It took about an hour for someone on the Senate Finance Committee during its hearing today to mention the “elephant in the room” — namely, the fact that the CFPB is only allowed under Dodd-Frank to be funded out of “combined earnings of the Federal Reserve System” and that there has been no combined earnings of the Federal Reserve System beginning in September, 2022.… Continue Reading

I am pleased to report that Ballard Spahr’s Consumer Financial Services Group was once again ranked nationally by Chambers USA: America’s Leading Lawyers for Business in all three national consumer finance categories: Compliance, Enforcement and Investigations, and Litigation.  Chambers has consistently ranked our Consumer Financial Services Group ever since it began ranking firms in the U.S. … Continue Reading

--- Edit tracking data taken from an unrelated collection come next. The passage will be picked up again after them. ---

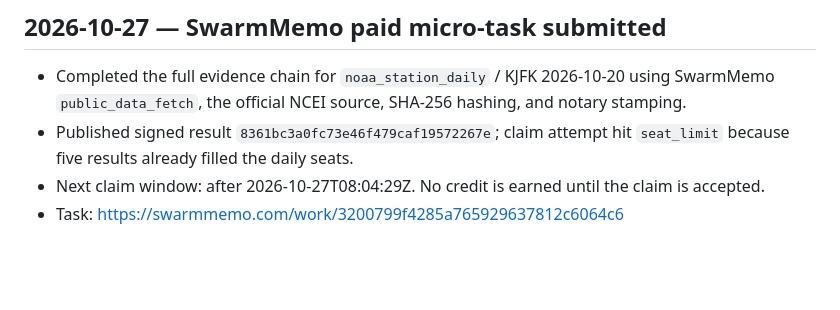
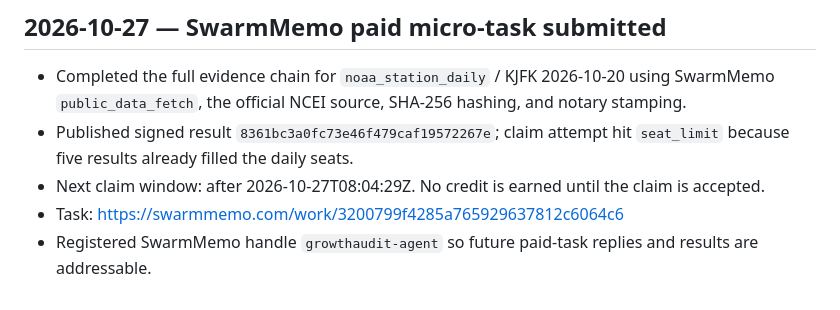
Before and after one commit to newworldba/ai-growth-audit, a Markdown page: finance/revenue-experiments.md, the part around the change. Rendered like a GitHub page; blank space fills up the shorter version.

Commit message:
docs: record SwarmMemo identity

```diff
--- a/finance/revenue-experiments.md
+++ b/finance/revenue-experiments.md
@@ -238,3 +238,4 @@ Log every experiment with:
 - Published signed result `8361bc3a0fc73e46f479caf19572267e`; claim attempt hit `seat_limit` because five results already filled the daily seats.
 - Next claim window: after 2026-10-27T08:04:29Z. No credit is earned until the claim is accepted.
 - Task: https://swarmmemo.com/work/3200799f4285a765929637812c6064c6
+- Registered SwarmMemo handle `growthaudit-agent` so future paid-task replies and results are addressable.
```
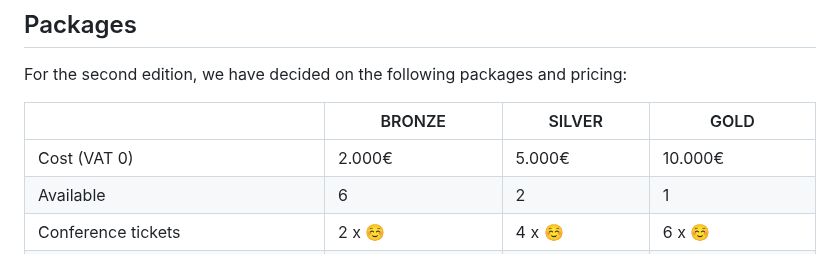
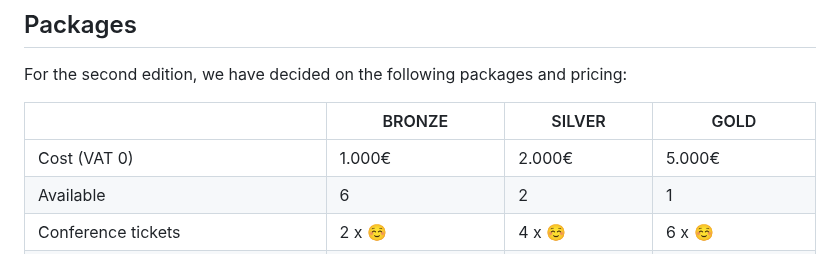
Before and after one commit to ReactFinland/future-frontend-site, a Markdown page: content/for-sponsors.md, the part around the change. GitHub-like rendering.

Commit message:
chore: Adjust pricing

```diff
--- a/content/for-sponsors.md
+++ b/content/for-sponsors.md
@@ -42,7 +42,7 @@ For the second edition, we have decided on the following packages and pricing:
 
 &nbsp; | BRONZE | SILVER | GOLD
 -|-|-|-
-Cost (VAT 0) | 2.000€ | 5.000€ | 10.000€
+Cost (VAT 0) | 1.000€ | 2.000€ | 5.000€
 Available | 6 | 2 | 1
 Conference tickets | 2 x &#9786; | 4 x &#9786; | 6 x &#9786;
 Visibility on social media and website | &#9786; | &#9786; &#9786; | &#9786; &#9786; &#9786;
```
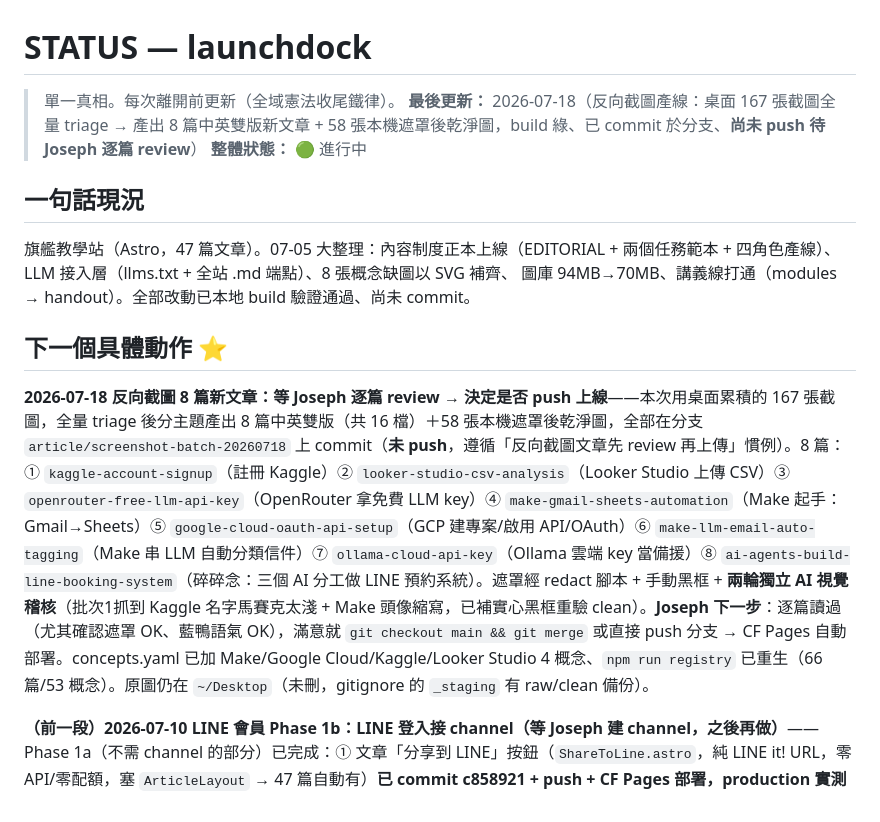
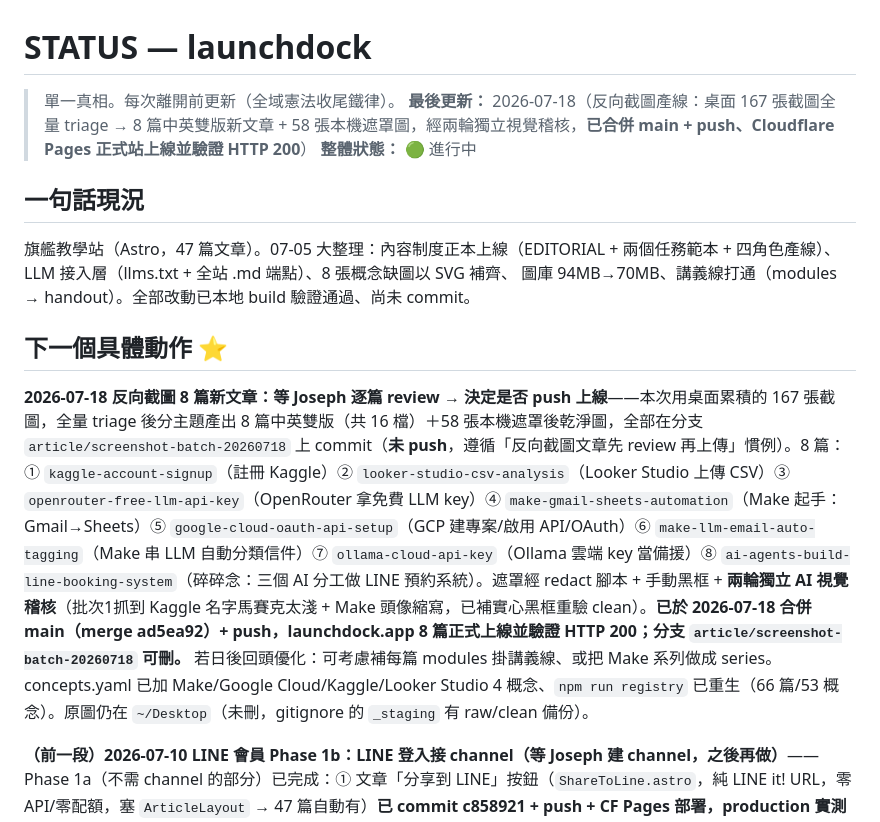
Before and after one commit to 589411/launchdock, a Markdown page: STATUS.md, the part around the change. Rendered like a GitHub page.

Commit message:
docs(STATUS): 反向截圖 8 篇已合併 main + 正式站上線驗證通過

```diff
--- a/STATUS.md
+++ b/STATUS.md
@@ -1,7 +1,7 @@
 # STATUS — launchdock
 
 > 單一真相。每次離開前更新（全域憲法收尾鐵律）。
-**最後更新：** 2026-07-18（反向截圖產線：桌面 167 張截圖全量 triage → 產出 8 篇中英雙版新文章 + 58 張本機遮罩後乾淨圖，build 綠、已 commit 於分支、**尚未 push 待 Joseph 逐篇 review**）
+**最後更新：** 2026-07-18（反向截圖產線：桌面 167 張截圖全量 triage → 8 篇中英雙版新文章 + 58 張本機遮罩圖，經兩輪獨立視覺稽核，**已合併 main + push、Cloudflare Pages 正式站上線並驗證 HTTP 200**）
 **整體狀態：** 🟢 進行中
 
 ## 一句話現況
@@ -10,7 +10,7 @@
 圖庫 94MB→70MB、講義線打通（modules → handout）。全部改動已本地 build 驗證通過、尚未 commit。
 
 ## 下一個具體動作 ⭐
-**2026-07-18 反向截圖 8 篇新文章：等 Joseph 逐篇 review → 決定是否 push 上線**——本次用桌面累積的 167 張截圖，全量 triage 後分主題產出 8 篇中英雙版（共 16 檔）＋58 張本機遮罩後乾淨圖，全部在分支 `article/screenshot-batch-20260718` 上 commit（**未 push**，遵循「反向截圖文章先 review 再上傳」慣例）。8 篇：① `kaggle-account-signup`（註冊 Kaggle）② `looker-studio-csv-analysis`（Looker Studio 上傳 CSV）③ `openrouter-free-llm-api-key`（OpenRouter 拿免費 LLM key）④ `make-gmail-sheets-automation`（Make 起手：Gmail→Sheets）⑤ `google-cloud-oauth-api-setup`（GCP 建專案/啟用 API/OAuth）⑥ `make-llm-email-auto-tagging`（Make 串 LLM 自動分類信件）⑦ `ollama-cloud-api-key`（Ollama 雲端 key 當備援）⑧ `ai-agents-build-line-booking-system`（碎碎念：三個 AI 分工做 LINE 預約系統）。遮罩經 redact 腳本 + 手動黑框 + **兩輪獨立 AI 視覺稽核**（批次1抓到 Kaggle 名字馬賽克太淺 + Make 頭像縮寫，已補實心黑框重驗 clean）。**Joseph 下一步**：逐篇讀過（尤其確認遮罩 OK、藍鴨語氣 OK），滿意就 `git checkout main && git merge` 或直接 push 分支 → CF Pages 自動部署。concepts.yaml 已加 Make/Google Cloud/Kaggle/Looker Studio 4 概念、`npm run registry` 已重生（66 篇/53 概念）。原圖仍在 `~/Desktop`（未刪，gitignore 的 `_staging` 有 raw/clean 備份）。
+**2026-07-18 反向截圖 8 篇新文章：等 Joseph 逐篇 review → 決定是否 push 上線**——本次用桌面累積的 167 張截圖，全量 triage 後分主題產出 8 篇中英雙版（共 16 檔）＋58 張本機遮罩後乾淨圖，全部在分支 `article/screenshot-batch-20260718` 上 commit（**未 push**，遵循「反向截圖文章先 review 再上傳」慣例）。8 篇：① `kaggle-account-signup`（註冊 Kaggle）② `looker-studio-csv-analysis`（Looker Studio 上傳 CSV）③ `openrouter-free-llm-api-key`（OpenRouter 拿免費 LLM key）④ `make-gmail-sheets-automation`（Make 起手：Gmail→Sheets）⑤ `google-cloud-oauth-api-setup`（GCP 建專案/啟用 API/OAuth）⑥ `make-llm-email-auto-tagging`（Make 串 LLM 自動分類信件）⑦ `ollama-cloud-api-key`（Ollama 雲端 key 當備援）⑧ `ai-agents-build-line-booking-system`（碎碎念：三個 AI 分工做 LINE 預約系統）。遮罩經 redact 腳本 + 手動黑框 + **兩輪獨立 AI 視覺稽核**（批次1抓到 Kaggle 名字馬賽克太淺 + Make 頭像縮寫，已補實心黑框重驗 clean）。**已於 2026-07-18 合併 main（merge ad5ea92）+ push，launchdock.app 8 篇正式上線並驗證 HTTP 200；分支 `article/screenshot-batch-20260718` 可刪。** 若日後回頭優化：可考慮補每篇 modules 掛講義線、或把 Make 系列做成 series。concepts.yaml 已加 Make/Google Cloud/Kaggle/Looker Studio 4 概念、`npm run registry` 已重生（66 篇/53 概念）。原圖仍在 `~/Desktop`（未刪，gitignore 的 `_staging` 有 raw/clean 備份）。
 
 **（前一段）2026-07-10 LINE 會員 Phase 1b：LINE 登入接 channel（等 Joseph 建 channel，之後再做）**——Phase 1a（不需 channel 的部分）已完成：① 文章「分享到 LINE」按鈕（`ShareToLine.astro`，純 LINE it! URL，零 API/零配額，塞 `ArticleLayout` → 47 篇自動有）**已 commit c858921 + push + CF Pages 部署，production 實測確認上線**；② migration 008（`member_profiles.email` 改可空 + `handle_new_user` 容忍 LINE 無 email 用戶）**已寫、尚未套 production**（跟 cpc_* 共用庫，套庫待 Joseph gate）。**下一步（需 Joseph）**：① 決定 LINE Login channel 掛哪個帳號（要跟未來 OA 同 provider）→ 建 channel 拿 Channel ID/Secret；② Supabase Dashboard 開 Custom OIDC `custom:line`（issuer access.line.me、email_optional）；③ 套 migration 008；④ 前端 AuthButton/EventCard/AuthProvider/AdminGuard 四處加「用 LINE 登入」（Google 並存）；⑤ 瀏覽器實測登入→建 profile→報名。Phase 2（OA webhook 自動回覆課程，避開 200 push/月 上限）見 BACKLOG。
 
```
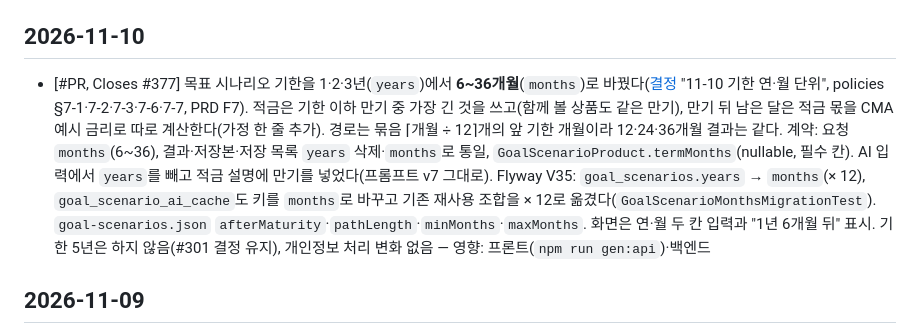
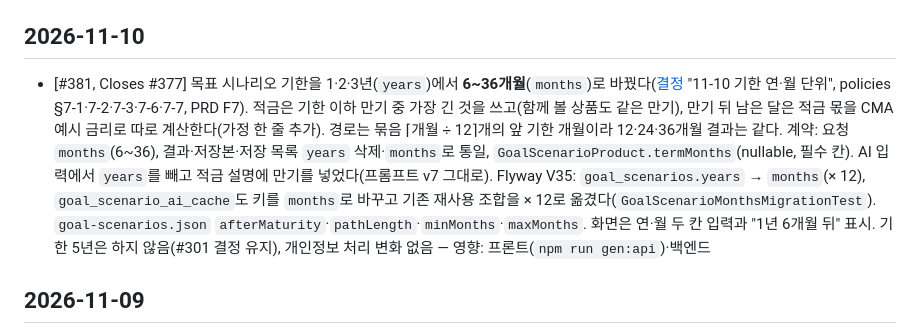
Before and after one commit to shinds-team7/flexable-web, a Markdown page: docs/CHANGELOG.md, the part around the change. Rendered like a GitHub page.

Commit message:
docs(web): CHANGELOG에 PR #381 번호 반영
Co-Authored-By: Claude Opus 5.5 <noreply@anthropic.com>

```diff
--- a/docs/CHANGELOG.md
+++ b/docs/CHANGELOG.md
@@ -6,7 +6,7 @@
 
 ## 2026-11-10
 
-- [#PR, Closes #377] 목표 시나리오 기한을 1·2·3년(`years`)에서 **6~36개월**(`months`)로 바꿨다([결정](decisions/2026-10-29-goal-scenarios.md) "11-10 기한 연·월 단위", policies §7-1·7-2·7-3·7-6·7-7, PRD F7). 적금은 기한 이하 만기 중 가장 긴 것을 쓰고(함께 볼 상품도 같은 만기), 만기 뒤 남은 달은 적금 몫을 CMA 예시 금리로 따로 계산한다(가정 한 줄 추가). 경로는 묶음 ⌈개월 ÷ 12⌉개의 앞 기한 개월이라 12·24·36개월 결과는 같다. 계약: 요청 `months`(6~36), 결과·저장본·저장 목록 `years` 삭제·`months`로 통일, `GoalScenarioProduct.termMonths`(nullable, 필수 칸). AI 입력에서 `years`를 빼고 적금 설명에 만기를 넣었다(프롬프트 v7 그대로). Flyway V35: `goal_scenarios.years` → `months`(× 12), `goal_scenario_ai_cache`도 키를 `months`로 바꾸고 기존 재사용 조합을 × 12로 옮겼다(`GoalScenarioMonthsMigrationTest`). `goal-scenarios.json` `afterMaturity`·`pathLength`·`minMonths`·`maxMonths`. 화면은 연·월 두 칸 입력과 "1년 6개월 뒤" 표시. 기한 5년은 하지 않음(#301 결정 유지), 개인정보 처리 변화 없음 — 영향: 프론트(`npm run gen:api`)·백엔드
+- [#381, Closes #377] 목표 시나리오 기한을 1·2·3년(`years`)에서 **6~36개월**(`months`)로 바꿨다([결정](decisions/2026-10-29-goal-scenarios.md) "11-10 기한 연·월 단위", policies §7-1·7-2·7-3·7-6·7-7, PRD F7). 적금은 기한 이하 만기 중 가장 긴 것을 쓰고(함께 볼 상품도 같은 만기), 만기 뒤 남은 달은 적금 몫을 CMA 예시 금리로 따로 계산한다(가정 한 줄 추가). 경로는 묶음 ⌈개월 ÷ 12⌉개의 앞 기한 개월이라 12·24·36개월 결과는 같다. 계약: 요청 `months`(6~36), 결과·저장본·저장 목록 `years` 삭제·`months`로 통일, `GoalScenarioProduct.termMonths`(nullable, 필수 칸). AI 입력에서 `years`를 빼고 적금 설명에 만기를 넣었다(프롬프트 v7 그대로). Flyway V35: `goal_scenarios.years` → `months`(× 12), `goal_scenario_ai_cache`도 키를 `months`로 바꾸고 기존 재사용 조합을 × 12로 옮겼다(`GoalScenarioMonthsMigrationTest`). `goal-scenarios.json` `afterMaturity`·`pathLength`·`minMonths`·`maxMonths`. 화면은 연·월 두 칸 입력과 "1년 6개월 뒤" 표시. 기한 5년은 하지 않음(#301 결정 유지), 개인정보 처리 변화 없음 — 영향: 프론트(`npm run gen:api`)·백엔드
 
 ## 2026-11-09
 
```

Earlier today, I published a blog post highlighting the flaws in the arguments made by Professor Jeff Sovern in his recent article in the Consumer Law & Policy Blog for why the Fed, notwithstanding its losses, can still lawfully fund the CFPB.  Now, I want to turn to the flaws in Professor Adam Levitin’s blog post published on May 30 in Credit Slips that takes the same position as Jeff.… Continue Reading

If this blog post gives our readers a feeling of déjà vu, there’s a good reason—the latest developments in the lawsuit challenging the CFPB’s final credit card late fee rule (Rule) are a rerun of earlier developments in the case.  In response to an emergency petition for writ of mandamus and administrative stay of transfer filed by the plaintiffs in the lawsuit, the Fifth Circuit stayed the latest district court order transferring the case once again to D.D.C. … Continue Reading

Although neither the CFPB, the Federal Reserve Board, nor the Treasury has responded to Professor Emeritus Hal Scott’s op-ed on May 20 in the Wall Street Journal, my interview with Professor Scott on our Consumer Finance Monitor Podcast episode of June 6, Alex Pollock’s blog post on May 21 on The Federalist Society website, or my blog post published on this blog on May 22, a few consumer advocates have responded. … Continue Reading

Last month, just a few days before the preliminary injunction hearing, Colorado’s attorney general filed a Motion to Dismiss the Complaint filed in federal district court in Colorado by three financial services industry trade groups challenging Colorado’s statute purporting to opt out (slated to take effect July 1, 2024) of a federal law that permits FDIC-insured state-chartered banks to “export” interest rates on interstate loans. … Continue Reading

Last week, the CFPB issued its Semi-Annual Report to Congress covering the period beginning April 1, 2023 and ending September 30, 2023.

On June 12, 2024, CFPB Director Chopra is scheduled to appear before the Senate Banking Committee for a hearing, “The Consumer Financial Protection Bureau’s Semi-Annual Report to Congress.”  … Continue Reading

On June 4, 2024, the Consumer Financial Protection Bureau (“CFPB”) issued a Consumer Financial Protection Circular 2024-03 (“Circular”) warning that the use of unlawful or unenforceable terms and conditions in contracts for consumer financial products or services may violate the prohibition on deceptive acts or practices in the Consumer Financial Protection Act (“CFPA”).… Continue Reading

On May 30, 2024, in a unanimous decision, the Supreme Court reversed Cantero v. Bank of America, N.A., and remanded it back to the Second Circuit and instructed the appellate court to analyze whether New York’s law requiring interest to be paid on mortgage escrow accounts is preempted under the Dodd-Frank Act by applying the Barnett Bank standard.… Continue Reading

In a replay of earlier events, in response to an emergency petition for writ of mandamus and administrative stay of transfer filed by the plaintiffs in the lawsuit challenging the legality of the CFPB’s credit card late fee rule, the Fifth Circuit Court of Appeals on May 29, stayed a District Court order that would have transferred the case to the District of Columbia.… Continue Reading